# DESCRIPTION OF THE TASK
The word "align" occurs in some of the lines below; copy each of those lines.

# INFORMATION SUPPLIED

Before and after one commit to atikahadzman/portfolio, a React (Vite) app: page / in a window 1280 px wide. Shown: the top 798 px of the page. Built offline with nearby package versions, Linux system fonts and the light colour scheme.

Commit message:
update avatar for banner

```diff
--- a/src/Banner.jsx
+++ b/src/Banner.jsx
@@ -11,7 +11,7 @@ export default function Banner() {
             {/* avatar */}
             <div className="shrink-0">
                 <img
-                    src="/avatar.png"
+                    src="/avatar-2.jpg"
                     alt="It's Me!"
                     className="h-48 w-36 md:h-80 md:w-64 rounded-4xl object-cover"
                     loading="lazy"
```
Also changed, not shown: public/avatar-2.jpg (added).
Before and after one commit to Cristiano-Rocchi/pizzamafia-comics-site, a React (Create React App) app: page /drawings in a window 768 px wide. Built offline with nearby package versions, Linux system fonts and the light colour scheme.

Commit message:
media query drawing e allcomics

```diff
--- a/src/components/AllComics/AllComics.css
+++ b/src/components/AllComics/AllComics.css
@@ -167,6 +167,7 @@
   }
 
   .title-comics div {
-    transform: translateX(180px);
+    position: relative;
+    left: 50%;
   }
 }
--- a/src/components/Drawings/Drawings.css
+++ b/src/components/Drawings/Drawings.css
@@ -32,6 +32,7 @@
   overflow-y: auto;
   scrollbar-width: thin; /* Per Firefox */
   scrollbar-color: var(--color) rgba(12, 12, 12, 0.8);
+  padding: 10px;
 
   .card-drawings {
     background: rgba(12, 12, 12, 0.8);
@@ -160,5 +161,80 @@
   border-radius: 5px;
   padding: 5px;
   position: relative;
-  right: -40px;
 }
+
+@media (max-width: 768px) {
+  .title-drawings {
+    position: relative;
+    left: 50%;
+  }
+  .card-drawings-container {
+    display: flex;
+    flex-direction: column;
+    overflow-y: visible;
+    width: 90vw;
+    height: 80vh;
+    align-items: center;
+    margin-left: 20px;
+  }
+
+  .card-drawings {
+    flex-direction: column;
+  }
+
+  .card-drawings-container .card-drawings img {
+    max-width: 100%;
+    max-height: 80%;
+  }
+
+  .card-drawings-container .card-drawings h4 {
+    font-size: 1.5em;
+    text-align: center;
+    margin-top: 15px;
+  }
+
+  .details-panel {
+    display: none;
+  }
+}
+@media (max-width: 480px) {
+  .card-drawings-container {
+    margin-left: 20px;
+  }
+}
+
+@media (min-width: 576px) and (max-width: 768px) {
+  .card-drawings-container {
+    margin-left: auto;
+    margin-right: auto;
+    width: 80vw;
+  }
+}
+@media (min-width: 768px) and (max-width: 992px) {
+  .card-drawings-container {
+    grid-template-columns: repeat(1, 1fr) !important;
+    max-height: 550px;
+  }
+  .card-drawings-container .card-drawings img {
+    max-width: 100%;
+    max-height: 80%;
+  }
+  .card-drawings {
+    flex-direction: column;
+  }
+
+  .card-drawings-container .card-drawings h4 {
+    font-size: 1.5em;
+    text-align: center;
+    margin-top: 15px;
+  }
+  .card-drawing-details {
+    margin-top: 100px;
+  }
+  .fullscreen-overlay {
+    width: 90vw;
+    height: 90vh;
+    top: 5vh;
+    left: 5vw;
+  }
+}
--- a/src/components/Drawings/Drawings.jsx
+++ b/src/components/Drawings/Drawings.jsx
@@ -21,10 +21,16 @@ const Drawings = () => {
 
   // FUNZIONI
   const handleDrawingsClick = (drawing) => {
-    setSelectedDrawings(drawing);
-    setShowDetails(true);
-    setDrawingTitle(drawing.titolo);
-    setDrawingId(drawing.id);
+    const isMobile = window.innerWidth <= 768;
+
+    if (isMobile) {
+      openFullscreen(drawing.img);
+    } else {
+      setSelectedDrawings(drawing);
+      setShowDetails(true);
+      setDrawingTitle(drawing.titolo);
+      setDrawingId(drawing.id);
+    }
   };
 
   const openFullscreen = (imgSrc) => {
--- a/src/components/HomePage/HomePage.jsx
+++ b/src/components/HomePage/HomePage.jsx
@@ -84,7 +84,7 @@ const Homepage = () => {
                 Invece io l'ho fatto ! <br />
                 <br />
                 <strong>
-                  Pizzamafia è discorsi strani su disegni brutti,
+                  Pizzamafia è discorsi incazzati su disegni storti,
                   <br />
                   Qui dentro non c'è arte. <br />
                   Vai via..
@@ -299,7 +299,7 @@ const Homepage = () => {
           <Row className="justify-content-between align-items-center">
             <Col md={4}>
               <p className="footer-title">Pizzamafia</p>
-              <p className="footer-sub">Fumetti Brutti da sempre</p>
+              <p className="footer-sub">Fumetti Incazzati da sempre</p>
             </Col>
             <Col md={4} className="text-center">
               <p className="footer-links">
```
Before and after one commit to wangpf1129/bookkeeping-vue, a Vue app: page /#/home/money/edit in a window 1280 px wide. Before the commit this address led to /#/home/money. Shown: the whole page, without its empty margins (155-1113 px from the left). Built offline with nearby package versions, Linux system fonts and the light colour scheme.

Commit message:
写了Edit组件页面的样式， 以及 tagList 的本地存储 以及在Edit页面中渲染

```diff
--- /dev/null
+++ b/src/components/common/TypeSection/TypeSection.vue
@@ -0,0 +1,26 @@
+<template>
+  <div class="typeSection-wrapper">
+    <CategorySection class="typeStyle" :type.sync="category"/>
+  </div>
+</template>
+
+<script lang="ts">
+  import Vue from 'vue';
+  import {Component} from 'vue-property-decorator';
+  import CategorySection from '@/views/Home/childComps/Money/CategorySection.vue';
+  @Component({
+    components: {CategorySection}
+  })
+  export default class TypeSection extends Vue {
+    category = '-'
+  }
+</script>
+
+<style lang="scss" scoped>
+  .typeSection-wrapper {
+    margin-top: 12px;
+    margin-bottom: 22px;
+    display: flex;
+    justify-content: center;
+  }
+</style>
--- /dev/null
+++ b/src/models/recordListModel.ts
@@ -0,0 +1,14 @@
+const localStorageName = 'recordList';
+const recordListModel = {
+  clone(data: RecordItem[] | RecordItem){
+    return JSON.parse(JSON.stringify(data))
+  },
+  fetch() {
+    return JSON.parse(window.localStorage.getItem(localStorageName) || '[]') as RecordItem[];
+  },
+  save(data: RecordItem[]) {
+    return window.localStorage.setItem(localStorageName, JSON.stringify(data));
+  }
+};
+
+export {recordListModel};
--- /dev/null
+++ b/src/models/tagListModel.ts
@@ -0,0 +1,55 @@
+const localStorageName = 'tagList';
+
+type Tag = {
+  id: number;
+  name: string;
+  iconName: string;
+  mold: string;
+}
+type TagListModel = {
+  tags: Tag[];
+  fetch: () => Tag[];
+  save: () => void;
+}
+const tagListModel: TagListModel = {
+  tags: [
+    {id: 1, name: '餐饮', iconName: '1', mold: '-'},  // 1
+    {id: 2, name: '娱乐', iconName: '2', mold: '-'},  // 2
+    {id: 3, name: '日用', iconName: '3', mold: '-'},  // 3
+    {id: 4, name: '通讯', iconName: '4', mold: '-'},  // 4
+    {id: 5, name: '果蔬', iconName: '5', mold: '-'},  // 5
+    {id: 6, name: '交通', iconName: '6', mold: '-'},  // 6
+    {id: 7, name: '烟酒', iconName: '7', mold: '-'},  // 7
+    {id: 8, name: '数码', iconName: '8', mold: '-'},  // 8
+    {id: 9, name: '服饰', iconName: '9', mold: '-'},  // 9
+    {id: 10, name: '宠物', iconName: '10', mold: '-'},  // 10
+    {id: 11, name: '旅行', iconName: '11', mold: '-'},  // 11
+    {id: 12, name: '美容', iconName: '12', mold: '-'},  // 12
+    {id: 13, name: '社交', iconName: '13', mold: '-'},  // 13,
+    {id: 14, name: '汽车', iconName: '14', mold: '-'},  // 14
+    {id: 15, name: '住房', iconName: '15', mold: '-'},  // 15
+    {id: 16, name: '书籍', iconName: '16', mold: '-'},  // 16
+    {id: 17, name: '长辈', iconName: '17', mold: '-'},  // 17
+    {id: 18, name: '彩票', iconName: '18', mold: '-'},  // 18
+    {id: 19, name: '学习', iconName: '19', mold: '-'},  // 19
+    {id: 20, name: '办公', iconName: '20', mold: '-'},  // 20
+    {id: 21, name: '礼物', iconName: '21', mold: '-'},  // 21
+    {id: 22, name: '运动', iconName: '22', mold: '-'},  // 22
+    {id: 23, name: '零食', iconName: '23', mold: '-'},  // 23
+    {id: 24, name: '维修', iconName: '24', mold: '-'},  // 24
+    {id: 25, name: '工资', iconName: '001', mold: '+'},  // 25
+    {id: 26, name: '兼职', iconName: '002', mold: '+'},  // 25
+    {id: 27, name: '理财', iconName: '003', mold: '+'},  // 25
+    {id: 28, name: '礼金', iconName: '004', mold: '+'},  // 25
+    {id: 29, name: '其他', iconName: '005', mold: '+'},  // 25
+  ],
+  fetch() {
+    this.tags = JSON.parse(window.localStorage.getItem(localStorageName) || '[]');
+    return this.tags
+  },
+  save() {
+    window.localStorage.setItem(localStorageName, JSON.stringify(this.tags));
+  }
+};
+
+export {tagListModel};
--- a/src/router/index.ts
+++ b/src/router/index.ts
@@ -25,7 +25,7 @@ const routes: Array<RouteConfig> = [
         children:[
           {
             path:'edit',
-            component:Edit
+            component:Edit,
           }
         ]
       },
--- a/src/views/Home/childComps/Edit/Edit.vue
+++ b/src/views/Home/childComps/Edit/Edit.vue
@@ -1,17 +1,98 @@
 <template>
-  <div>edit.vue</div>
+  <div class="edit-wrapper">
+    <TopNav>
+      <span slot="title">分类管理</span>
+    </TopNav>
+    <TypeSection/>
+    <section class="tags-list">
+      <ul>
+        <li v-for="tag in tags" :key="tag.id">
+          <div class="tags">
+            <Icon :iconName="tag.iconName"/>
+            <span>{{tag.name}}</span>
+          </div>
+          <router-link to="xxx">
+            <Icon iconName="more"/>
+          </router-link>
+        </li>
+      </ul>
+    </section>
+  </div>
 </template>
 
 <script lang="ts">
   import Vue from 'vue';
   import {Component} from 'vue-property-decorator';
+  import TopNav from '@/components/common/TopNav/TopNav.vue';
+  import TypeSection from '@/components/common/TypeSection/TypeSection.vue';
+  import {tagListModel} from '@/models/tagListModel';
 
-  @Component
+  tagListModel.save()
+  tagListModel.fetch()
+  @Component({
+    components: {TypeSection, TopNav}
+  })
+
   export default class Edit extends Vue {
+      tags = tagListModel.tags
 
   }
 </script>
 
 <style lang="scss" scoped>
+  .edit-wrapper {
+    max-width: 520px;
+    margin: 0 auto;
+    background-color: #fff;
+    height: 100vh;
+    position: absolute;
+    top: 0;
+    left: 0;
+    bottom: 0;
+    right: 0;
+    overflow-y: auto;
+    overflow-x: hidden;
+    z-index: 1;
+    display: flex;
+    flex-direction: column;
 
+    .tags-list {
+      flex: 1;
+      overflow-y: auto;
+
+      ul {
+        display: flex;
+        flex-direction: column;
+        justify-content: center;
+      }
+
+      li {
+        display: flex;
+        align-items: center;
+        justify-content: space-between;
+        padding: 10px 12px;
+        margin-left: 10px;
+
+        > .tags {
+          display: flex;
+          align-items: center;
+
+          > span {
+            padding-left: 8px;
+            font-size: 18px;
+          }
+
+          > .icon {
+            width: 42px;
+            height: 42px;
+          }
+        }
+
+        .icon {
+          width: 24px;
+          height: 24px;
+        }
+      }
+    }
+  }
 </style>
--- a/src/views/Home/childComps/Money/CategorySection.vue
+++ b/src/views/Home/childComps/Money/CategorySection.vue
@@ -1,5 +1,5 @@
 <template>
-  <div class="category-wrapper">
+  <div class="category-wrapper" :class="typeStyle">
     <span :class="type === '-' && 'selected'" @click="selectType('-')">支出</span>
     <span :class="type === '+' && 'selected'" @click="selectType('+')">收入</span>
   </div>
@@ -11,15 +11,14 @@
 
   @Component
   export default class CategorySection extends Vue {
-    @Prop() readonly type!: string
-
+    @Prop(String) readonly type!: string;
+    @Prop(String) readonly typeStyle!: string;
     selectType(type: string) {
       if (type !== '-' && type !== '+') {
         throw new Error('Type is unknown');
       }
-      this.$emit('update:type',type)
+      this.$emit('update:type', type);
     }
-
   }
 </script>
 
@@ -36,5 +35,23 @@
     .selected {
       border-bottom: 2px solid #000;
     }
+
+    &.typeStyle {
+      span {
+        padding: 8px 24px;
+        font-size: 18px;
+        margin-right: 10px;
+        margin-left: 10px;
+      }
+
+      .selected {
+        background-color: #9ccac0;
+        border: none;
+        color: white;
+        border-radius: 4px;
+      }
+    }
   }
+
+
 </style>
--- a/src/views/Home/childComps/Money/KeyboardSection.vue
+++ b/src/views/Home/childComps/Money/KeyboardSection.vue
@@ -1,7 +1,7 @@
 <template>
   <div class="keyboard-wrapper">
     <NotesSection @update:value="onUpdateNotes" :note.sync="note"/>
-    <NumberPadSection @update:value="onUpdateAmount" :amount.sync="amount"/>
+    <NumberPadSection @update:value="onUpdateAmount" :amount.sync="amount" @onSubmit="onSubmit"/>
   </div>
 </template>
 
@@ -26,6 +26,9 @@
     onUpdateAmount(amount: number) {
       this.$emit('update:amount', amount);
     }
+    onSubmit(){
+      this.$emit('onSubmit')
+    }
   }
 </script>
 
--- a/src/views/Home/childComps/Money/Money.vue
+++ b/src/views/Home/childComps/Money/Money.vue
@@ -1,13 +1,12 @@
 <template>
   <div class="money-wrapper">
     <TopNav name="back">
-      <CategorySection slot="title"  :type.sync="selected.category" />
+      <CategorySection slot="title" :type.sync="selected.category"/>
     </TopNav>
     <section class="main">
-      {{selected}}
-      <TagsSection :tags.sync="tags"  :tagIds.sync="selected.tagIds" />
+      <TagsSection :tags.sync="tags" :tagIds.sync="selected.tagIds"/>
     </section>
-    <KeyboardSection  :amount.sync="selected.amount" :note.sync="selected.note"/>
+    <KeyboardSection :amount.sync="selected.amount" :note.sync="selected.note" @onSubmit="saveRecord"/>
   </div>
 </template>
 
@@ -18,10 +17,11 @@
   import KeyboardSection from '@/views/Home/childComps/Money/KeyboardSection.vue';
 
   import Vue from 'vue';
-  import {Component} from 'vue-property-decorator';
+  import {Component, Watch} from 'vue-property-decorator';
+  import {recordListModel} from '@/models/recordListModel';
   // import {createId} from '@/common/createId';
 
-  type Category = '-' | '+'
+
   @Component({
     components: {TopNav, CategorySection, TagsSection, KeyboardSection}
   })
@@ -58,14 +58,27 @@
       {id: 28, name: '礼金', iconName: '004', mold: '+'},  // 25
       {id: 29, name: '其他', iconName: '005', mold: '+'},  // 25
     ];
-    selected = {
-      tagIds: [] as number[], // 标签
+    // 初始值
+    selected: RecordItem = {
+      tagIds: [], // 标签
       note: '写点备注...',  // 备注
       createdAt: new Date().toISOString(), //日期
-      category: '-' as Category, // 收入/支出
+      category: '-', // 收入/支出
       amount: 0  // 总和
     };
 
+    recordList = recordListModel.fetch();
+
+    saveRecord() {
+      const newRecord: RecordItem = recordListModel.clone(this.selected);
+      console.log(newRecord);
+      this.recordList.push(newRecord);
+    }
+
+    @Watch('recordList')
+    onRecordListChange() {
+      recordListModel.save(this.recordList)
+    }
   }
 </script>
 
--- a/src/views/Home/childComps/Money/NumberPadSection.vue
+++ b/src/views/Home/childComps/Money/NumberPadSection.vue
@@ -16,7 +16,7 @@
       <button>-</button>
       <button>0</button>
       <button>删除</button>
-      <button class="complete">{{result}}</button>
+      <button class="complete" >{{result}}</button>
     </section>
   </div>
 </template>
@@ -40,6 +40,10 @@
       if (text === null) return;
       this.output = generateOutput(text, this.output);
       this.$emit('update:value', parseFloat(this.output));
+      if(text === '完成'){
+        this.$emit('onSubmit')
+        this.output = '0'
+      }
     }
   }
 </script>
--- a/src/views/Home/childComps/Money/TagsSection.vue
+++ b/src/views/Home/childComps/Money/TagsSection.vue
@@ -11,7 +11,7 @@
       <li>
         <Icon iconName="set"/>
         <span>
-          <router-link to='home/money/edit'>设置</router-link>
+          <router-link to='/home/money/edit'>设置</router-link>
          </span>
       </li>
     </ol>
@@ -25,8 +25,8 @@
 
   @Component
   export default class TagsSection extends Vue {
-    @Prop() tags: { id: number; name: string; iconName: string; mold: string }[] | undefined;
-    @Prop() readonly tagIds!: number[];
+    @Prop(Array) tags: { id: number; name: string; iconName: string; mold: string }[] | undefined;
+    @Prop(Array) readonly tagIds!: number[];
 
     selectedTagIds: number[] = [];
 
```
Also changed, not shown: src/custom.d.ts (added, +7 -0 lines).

# COMPLETED TASK
+    align-items: center;
+    text-align: center;
+    text-align: center;
           <Row className="justify-content-between align-items-center">
+        align-items: center;
+          align-items: center;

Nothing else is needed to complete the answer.